### Task
Taking the data below line by line, count those that include the word "border" and report the number alone.

==== Record set

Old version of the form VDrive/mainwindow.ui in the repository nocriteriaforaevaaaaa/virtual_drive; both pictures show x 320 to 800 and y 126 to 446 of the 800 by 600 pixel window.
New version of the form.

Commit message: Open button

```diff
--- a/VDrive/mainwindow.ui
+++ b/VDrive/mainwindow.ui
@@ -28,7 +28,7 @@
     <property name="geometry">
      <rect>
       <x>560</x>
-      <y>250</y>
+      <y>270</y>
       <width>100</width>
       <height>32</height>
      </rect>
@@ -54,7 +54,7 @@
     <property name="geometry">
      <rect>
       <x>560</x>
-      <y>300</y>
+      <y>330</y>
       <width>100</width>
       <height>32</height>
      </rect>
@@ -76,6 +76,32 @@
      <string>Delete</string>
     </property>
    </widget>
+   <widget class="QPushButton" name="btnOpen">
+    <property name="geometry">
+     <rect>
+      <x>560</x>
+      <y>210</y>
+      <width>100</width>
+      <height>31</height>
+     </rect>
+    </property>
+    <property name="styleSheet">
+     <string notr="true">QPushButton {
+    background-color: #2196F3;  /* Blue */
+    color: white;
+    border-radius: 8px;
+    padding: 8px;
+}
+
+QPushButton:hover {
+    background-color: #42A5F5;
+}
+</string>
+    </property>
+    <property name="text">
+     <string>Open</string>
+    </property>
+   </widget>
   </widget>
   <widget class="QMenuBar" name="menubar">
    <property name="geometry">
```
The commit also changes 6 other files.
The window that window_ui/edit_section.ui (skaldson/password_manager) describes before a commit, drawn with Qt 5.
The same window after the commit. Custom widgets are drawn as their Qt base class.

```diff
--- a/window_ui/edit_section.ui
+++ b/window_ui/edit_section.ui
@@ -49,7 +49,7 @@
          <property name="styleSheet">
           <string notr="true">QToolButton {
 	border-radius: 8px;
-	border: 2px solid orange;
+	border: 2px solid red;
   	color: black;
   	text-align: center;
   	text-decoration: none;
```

========

### Task response
4